The angle at which you slant your satin stitch makes a difference in the outcome of your stitching. Have you ever asked yourself this question: “Why do they say to start the satin stitch in the middle of an element and work to the edge? Why not just start at the edge and work across?”
One of the reasons (there are two, in my mind) is that it’s in the middle of the element that you set the slant of your stitches.
Let me show you what I mean.
On the satin stitched element that I showed you the other day, you can see that I began the actual satin stitching halfway up the element, and continued to the top, leaving the bottom half void of satin stitching for the time being. Notice that I’m slanting my stitches as I go, from top right to lower left.
You can see that the angle in the middle has allowed me to take the curve at the tip of the element very gradually and subtly, so that the stitches are lying comfortably next to each other on both smooth edges.
Starting in the middle of the element and working towards the tip was how I set in the angle in order to achieve that gradual curve.
But there’s more to it than just starting your stitching at any old angle in the middle of the element. Think before you stitch: What angle or slant do I need to start with, to get my satin stitches to do what I want them to do?
Let’s look at some diagrams to see more clearly why it’s important to plan out your slant before you start satin stitching.
These are the side elements in the piece I’m satin stitching right now. The photos above are the element on the left. If you look at that element, you might be tempted to set your slant in as shown in the diagram above.
Let’s see what would happen if we did that.
As we progress up the element, we’d end up with two choices. The first would be maintaining the angle of the stitch all the way up, which would result in some very long satin stitches in order to fill up the space. Note the red line in the image above. We would have to break our stitching on either side of that curve that turns to the tip. Chances are, the outcome wouldn’t be ideal. Sure, there are situations in satin stitching where you do break elements this way, but for this particular element, is this the most attractive way to stitch it? Probably not.
The second choice if using this slant would be to gradually turn the stitches as we fill the element. You can see in the diagram above how the stitches really have to turn to get around the tip of the element, and in the lower half, they also turn quite a bit. This will require us to crowd one edge with the stitching (the left edge in the top half and the right edge in the lower half) in order to accommodate the turn.

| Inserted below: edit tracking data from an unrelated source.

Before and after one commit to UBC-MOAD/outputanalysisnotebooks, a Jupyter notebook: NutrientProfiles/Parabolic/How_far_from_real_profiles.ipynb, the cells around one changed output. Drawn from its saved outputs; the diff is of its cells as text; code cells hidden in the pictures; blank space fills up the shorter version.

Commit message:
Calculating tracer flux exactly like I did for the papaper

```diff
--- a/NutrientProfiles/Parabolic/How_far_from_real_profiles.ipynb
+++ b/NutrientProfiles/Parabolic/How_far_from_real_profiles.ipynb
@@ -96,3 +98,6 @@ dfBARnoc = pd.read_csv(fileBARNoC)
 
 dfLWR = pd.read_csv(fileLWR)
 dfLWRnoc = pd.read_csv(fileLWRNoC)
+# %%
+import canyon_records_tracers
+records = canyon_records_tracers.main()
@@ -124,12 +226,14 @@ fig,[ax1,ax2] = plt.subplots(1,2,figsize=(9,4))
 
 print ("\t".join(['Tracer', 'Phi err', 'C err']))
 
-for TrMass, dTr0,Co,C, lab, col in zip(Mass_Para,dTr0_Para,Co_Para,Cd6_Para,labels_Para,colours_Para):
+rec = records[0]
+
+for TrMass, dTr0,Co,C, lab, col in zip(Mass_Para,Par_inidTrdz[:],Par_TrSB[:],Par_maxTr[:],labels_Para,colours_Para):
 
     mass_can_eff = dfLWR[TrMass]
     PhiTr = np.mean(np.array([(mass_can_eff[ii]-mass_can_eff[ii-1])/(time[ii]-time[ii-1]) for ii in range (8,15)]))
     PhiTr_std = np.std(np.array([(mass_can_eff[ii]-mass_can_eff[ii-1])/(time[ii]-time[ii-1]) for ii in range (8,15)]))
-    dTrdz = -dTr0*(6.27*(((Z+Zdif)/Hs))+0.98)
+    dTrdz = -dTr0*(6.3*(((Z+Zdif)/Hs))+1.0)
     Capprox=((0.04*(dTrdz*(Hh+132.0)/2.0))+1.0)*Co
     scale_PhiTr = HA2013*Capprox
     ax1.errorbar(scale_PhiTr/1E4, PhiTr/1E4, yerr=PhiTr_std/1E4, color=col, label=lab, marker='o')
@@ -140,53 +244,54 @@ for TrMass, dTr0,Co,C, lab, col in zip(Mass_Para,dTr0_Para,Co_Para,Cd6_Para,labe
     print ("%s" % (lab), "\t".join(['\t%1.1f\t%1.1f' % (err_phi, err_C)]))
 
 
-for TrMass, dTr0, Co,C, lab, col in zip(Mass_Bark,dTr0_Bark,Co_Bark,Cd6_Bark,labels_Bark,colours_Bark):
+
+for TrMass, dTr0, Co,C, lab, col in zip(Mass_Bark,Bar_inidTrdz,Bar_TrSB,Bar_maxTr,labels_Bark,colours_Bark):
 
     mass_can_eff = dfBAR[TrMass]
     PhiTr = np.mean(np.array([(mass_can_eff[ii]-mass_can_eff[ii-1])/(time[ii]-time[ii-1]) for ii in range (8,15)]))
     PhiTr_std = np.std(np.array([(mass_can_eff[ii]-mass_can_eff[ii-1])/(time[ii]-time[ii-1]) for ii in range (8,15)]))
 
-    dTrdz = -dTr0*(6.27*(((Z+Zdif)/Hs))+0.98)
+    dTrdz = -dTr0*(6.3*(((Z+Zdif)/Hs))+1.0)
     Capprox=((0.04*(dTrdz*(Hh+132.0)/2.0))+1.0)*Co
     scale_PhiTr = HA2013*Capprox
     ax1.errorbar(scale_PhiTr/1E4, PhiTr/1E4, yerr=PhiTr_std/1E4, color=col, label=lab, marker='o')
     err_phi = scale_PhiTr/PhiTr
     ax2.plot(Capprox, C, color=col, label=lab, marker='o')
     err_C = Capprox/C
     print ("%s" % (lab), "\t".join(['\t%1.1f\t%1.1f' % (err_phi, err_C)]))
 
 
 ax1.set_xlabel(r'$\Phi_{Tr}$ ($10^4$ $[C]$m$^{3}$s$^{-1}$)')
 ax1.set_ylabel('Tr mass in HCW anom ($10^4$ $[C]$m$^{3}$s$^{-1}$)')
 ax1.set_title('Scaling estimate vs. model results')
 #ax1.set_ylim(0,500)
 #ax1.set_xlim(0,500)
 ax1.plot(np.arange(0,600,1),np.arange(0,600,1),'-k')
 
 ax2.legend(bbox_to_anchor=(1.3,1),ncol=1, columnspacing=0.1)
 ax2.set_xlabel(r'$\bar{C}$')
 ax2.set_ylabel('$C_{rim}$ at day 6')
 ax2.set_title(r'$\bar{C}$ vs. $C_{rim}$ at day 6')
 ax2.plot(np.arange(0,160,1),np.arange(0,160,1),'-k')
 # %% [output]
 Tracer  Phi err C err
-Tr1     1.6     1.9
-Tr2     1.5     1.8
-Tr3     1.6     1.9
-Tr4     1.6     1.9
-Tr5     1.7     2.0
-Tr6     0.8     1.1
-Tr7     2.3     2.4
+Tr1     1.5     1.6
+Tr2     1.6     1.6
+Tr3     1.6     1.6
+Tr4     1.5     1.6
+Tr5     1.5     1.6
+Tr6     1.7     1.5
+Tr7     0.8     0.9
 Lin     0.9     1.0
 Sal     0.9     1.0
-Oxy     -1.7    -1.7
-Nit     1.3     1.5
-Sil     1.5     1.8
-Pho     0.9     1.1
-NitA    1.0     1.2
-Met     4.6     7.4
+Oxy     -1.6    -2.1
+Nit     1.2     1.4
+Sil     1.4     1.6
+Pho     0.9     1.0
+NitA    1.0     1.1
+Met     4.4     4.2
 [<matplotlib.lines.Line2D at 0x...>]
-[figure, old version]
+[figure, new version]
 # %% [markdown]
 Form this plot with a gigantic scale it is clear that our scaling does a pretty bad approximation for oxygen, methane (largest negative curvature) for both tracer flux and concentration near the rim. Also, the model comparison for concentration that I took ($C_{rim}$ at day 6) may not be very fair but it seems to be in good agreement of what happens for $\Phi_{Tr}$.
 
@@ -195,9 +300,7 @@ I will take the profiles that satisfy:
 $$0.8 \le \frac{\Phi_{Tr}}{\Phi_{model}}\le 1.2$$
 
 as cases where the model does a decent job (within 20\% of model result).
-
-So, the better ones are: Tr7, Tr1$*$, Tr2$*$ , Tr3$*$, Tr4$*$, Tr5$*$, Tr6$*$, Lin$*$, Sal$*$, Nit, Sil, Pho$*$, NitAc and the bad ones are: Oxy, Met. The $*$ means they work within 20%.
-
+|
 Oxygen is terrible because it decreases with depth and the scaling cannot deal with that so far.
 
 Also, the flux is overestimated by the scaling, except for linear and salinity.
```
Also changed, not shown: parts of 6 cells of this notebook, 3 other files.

Now let’s change the direction of the slant. Notice that now, as the curves come into play, they can be taken gradually, without crowding either edge.
On the second element in the pattern, because the curves move in the opposite direction, the slant changes, too.
The moral of the story: when satin stitching, start in the middle of the element and work towards a tip or edge, so that you can set in the slant of your stitching. But think before you stitch: what slant will work best around the different curves in the design?
It’s not always possible to accommodate all the curves in the design in this way. And of course, not every design has curves. It depends on the design! But for simple designs like this one, before you start stitching, try to figure out the most reasonable slant that will help you create graceful, uncrowded curves with your satin stitching.
To learn more about satin stitch, feel free to visit these articles on Needle ‘n Thread:
Satin Stitch Video Tutorial
Satin Stitch & Embroidered Monograms
Satin Stitch Padding for Dots and Satin Stitched Dots Tutorial
Satin Stitching to a Sharp Point Tutorial
Silk on Silk & Satin Stitch
Taking Tight Curves with Satin Stitch
Floche + Satin Stitch = True Love